[What the task requires]
For this exercise, copy each line of the records that contains the word "TRUE".

[Revision tracking records]
————

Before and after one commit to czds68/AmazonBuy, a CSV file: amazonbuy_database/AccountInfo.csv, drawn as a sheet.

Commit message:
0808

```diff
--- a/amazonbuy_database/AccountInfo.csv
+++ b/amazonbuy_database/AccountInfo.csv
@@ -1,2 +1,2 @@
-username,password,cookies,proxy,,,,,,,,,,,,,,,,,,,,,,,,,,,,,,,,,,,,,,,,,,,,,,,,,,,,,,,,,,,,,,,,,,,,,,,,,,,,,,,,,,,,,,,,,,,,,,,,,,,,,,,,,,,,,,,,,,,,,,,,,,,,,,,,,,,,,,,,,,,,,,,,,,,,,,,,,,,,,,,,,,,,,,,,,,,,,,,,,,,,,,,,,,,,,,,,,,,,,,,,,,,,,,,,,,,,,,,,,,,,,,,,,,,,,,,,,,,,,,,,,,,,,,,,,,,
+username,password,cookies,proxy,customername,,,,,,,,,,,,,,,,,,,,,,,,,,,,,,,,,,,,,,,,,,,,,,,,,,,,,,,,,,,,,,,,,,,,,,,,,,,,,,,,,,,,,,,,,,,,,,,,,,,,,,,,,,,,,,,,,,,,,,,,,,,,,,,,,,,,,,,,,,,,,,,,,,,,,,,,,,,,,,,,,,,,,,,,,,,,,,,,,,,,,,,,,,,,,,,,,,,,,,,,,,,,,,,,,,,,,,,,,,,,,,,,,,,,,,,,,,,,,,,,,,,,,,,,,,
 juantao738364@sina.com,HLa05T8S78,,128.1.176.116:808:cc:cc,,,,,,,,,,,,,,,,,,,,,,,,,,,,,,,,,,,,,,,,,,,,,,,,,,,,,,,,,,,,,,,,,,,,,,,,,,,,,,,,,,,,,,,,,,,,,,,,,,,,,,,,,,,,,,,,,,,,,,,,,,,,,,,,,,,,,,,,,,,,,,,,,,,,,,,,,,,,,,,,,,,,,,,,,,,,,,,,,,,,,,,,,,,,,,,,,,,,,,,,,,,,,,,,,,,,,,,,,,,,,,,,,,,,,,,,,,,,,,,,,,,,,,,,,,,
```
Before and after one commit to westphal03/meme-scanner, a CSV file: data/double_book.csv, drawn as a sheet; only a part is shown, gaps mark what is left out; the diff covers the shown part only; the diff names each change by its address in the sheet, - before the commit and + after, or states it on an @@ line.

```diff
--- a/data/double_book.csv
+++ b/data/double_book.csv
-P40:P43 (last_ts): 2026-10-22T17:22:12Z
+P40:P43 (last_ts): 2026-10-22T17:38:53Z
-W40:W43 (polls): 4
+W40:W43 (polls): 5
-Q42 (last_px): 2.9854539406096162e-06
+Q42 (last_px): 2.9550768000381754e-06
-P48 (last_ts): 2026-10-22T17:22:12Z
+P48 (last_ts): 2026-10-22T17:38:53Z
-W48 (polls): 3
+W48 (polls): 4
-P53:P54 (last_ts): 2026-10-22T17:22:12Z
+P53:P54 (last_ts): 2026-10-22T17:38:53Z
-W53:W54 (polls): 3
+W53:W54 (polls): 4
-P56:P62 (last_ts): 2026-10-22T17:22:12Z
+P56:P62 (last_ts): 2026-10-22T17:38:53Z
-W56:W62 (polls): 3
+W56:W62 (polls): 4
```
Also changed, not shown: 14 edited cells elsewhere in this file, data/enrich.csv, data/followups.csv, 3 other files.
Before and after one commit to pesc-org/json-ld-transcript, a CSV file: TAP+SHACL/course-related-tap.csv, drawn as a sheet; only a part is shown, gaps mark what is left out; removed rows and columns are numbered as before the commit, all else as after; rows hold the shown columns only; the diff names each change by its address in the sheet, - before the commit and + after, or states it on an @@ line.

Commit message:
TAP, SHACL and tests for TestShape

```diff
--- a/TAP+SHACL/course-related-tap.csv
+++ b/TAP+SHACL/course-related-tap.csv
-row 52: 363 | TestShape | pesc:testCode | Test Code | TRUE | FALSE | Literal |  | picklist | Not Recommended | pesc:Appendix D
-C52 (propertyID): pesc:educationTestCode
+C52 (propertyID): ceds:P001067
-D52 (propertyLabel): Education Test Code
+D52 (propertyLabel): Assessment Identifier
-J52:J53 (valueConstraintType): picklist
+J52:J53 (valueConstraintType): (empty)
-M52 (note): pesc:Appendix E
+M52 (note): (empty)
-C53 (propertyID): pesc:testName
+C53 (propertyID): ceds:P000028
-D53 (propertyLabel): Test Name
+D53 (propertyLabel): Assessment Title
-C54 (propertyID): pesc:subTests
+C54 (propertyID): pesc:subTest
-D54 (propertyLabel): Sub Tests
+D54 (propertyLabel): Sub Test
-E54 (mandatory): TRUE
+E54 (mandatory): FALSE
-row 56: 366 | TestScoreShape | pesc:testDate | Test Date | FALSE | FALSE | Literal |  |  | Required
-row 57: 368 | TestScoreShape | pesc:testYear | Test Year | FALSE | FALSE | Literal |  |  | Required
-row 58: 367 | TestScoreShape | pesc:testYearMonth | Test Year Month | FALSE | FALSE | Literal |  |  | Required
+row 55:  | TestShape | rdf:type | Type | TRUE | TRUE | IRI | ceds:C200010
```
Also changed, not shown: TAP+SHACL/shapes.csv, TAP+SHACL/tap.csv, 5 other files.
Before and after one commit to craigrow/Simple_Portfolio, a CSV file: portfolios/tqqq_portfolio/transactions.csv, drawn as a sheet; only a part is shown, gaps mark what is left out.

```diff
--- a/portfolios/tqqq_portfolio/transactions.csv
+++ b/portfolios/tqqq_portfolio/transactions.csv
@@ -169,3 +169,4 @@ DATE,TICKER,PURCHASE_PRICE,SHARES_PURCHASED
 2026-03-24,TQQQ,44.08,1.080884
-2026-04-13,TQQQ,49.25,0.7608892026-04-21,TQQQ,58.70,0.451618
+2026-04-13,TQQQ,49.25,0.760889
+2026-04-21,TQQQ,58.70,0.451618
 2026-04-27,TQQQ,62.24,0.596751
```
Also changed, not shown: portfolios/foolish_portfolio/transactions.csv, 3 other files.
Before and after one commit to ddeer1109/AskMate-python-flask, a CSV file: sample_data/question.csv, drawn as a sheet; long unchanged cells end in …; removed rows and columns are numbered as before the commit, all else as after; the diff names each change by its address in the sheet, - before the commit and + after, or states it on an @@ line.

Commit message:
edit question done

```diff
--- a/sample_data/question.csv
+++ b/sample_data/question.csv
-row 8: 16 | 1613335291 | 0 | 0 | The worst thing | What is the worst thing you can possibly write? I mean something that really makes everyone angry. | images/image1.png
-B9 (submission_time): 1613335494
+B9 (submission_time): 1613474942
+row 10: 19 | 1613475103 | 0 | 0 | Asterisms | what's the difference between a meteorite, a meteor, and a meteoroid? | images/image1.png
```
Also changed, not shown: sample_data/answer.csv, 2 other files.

————

[Answer box]
-row 52: 363 | TestShape | pesc:testCode | Test Code | TRUE | FALSE | Literal |  | picklist | Not Recommended | pesc:Appendix D
-E54 (mandatory): TRUE
+row 55:  | TestShape | rdf:type | Type | TRUE | TRUE | IRI | ceds:C200010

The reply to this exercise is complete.